### Assignment
Scan the entries for the word "resolution" and return every line that has it.

### Records for processing
- Opening Delimiter -
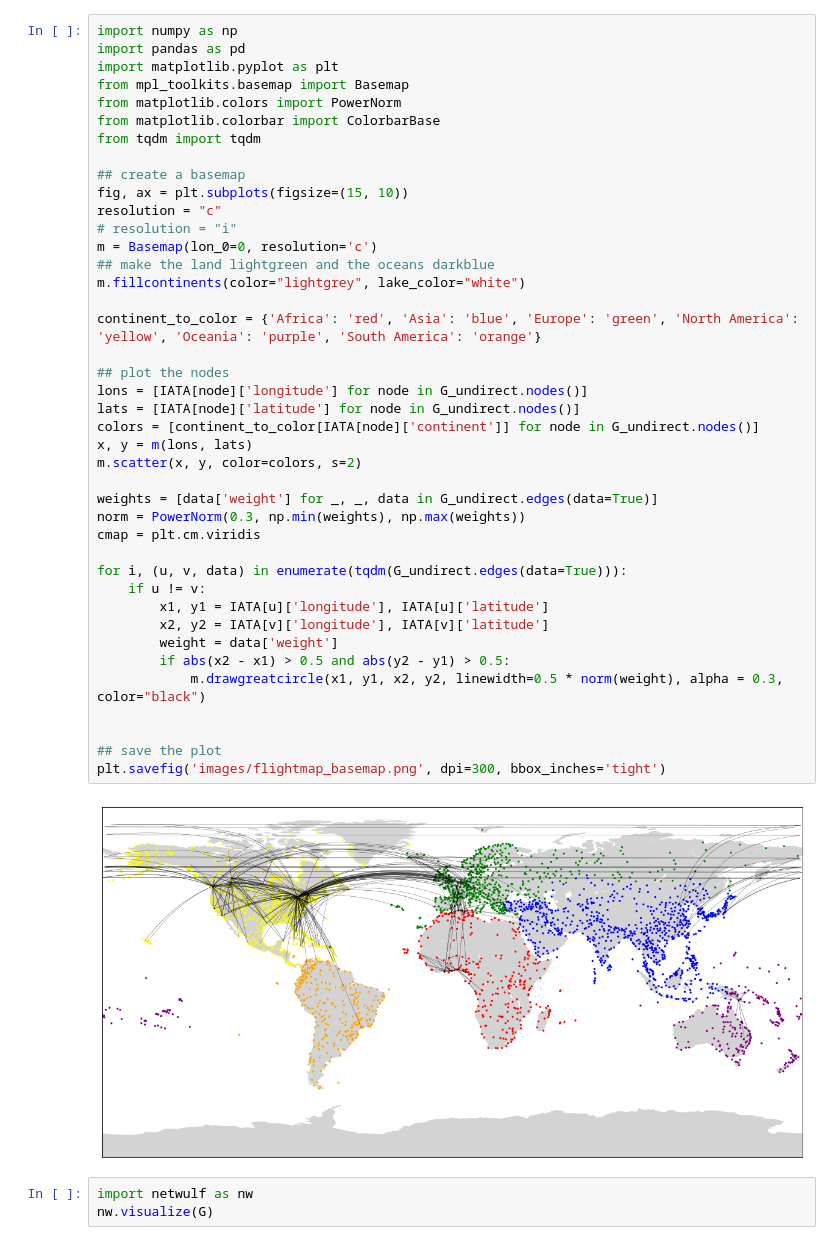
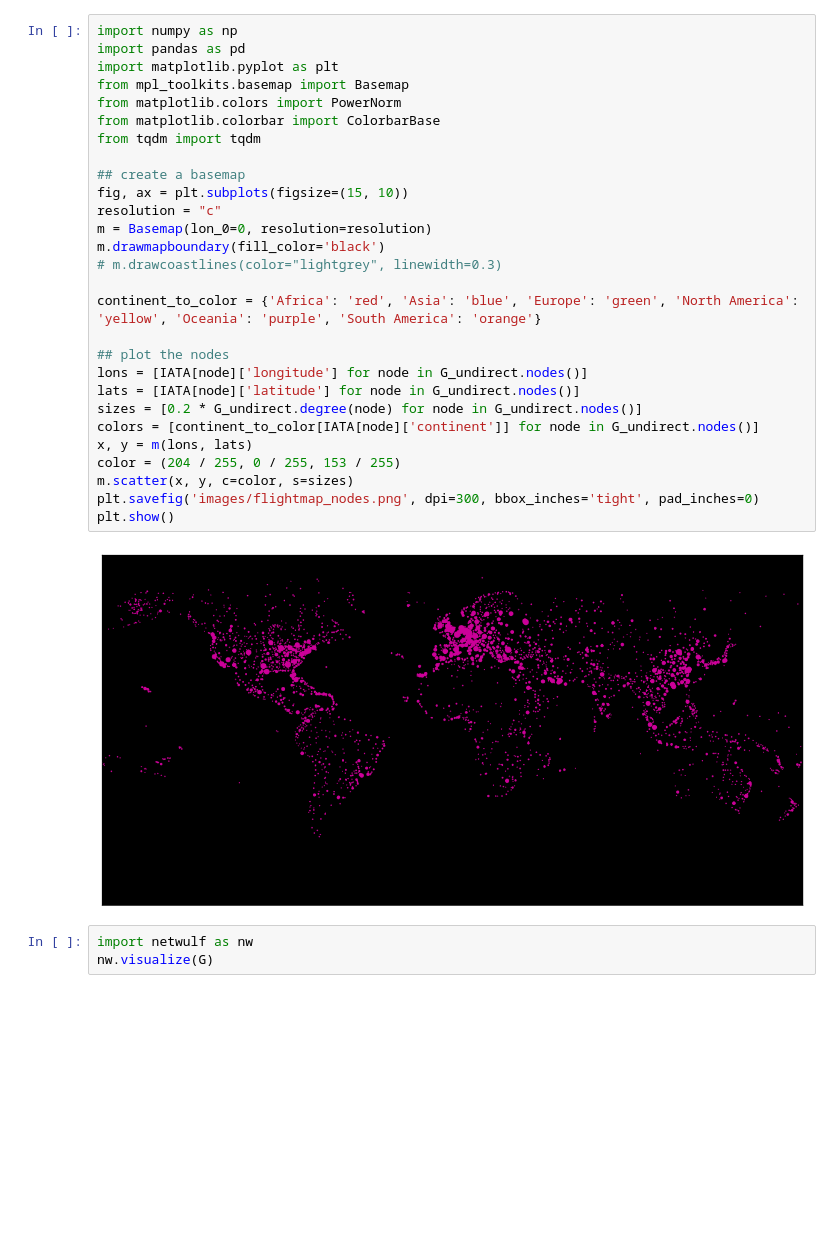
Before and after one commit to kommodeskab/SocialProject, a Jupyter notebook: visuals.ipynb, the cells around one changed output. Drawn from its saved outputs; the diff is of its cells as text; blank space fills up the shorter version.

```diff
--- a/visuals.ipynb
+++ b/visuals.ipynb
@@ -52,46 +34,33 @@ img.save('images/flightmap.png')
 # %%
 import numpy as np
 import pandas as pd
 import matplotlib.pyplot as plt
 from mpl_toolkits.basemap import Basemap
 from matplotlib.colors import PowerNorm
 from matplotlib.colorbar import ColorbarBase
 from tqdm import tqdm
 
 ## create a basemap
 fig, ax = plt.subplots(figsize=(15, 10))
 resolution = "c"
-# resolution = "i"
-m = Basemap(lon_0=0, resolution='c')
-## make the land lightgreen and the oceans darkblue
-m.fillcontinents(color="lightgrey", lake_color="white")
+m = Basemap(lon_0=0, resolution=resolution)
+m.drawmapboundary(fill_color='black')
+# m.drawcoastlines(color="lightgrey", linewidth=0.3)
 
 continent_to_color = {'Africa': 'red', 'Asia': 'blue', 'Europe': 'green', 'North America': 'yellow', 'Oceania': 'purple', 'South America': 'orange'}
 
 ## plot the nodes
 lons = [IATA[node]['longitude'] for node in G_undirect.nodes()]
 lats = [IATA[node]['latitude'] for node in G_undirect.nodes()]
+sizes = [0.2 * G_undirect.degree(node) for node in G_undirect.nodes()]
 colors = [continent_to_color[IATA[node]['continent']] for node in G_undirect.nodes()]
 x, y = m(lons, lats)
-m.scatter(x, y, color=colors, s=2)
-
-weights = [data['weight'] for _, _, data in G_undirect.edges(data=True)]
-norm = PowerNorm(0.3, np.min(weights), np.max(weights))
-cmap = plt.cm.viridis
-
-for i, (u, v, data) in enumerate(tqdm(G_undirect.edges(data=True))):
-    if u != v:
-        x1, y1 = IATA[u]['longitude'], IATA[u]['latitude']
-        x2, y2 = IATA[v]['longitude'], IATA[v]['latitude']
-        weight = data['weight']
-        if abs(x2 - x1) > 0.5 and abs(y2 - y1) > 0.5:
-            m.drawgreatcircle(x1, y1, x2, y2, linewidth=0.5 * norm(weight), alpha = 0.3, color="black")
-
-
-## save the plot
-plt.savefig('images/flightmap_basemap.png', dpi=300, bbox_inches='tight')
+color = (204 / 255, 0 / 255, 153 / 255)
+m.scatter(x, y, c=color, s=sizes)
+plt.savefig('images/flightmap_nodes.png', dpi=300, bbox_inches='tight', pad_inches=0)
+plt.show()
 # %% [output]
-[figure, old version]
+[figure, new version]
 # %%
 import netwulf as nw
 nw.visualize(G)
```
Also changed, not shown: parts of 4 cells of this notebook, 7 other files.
- Closing Delimiter -
- Opening Delimiter -
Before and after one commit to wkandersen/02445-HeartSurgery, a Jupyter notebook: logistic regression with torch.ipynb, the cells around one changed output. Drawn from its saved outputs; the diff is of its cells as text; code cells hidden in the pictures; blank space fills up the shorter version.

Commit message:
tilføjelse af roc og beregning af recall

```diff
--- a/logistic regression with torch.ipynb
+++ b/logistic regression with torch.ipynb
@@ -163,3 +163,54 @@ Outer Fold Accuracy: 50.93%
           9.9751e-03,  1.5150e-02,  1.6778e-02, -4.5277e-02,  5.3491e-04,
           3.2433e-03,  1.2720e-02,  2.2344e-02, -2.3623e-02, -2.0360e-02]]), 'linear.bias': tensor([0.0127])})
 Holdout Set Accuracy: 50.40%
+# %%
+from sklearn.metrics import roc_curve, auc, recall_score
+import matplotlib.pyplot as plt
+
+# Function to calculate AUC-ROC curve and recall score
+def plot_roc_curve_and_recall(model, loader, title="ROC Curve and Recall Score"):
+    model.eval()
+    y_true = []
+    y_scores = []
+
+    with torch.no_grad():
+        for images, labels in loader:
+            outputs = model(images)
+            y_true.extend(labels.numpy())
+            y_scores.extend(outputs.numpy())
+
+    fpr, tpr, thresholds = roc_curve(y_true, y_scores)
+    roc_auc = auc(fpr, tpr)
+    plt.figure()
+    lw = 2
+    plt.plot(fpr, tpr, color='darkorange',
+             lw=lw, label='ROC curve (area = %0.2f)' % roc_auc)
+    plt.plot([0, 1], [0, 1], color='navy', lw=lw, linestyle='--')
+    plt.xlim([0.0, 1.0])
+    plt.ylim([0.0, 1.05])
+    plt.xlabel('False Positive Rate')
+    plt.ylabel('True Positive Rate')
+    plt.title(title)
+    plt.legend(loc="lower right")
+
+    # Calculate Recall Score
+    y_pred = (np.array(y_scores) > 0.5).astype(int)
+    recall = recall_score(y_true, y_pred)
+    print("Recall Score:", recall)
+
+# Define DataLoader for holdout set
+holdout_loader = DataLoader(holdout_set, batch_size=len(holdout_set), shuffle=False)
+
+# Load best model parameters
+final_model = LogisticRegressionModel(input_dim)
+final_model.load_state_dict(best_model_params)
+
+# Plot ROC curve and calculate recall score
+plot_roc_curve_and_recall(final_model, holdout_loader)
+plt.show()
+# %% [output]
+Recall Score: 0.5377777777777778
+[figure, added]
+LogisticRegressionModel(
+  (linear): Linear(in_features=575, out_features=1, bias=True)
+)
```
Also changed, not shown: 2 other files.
- Closing Delimiter -
### Exercise answer
 resolution = "c"
-# resolution = "i"
-m = Basemap(lon_0=0, resolution='c')
+m = Basemap(lon_0=0, resolution=resolution)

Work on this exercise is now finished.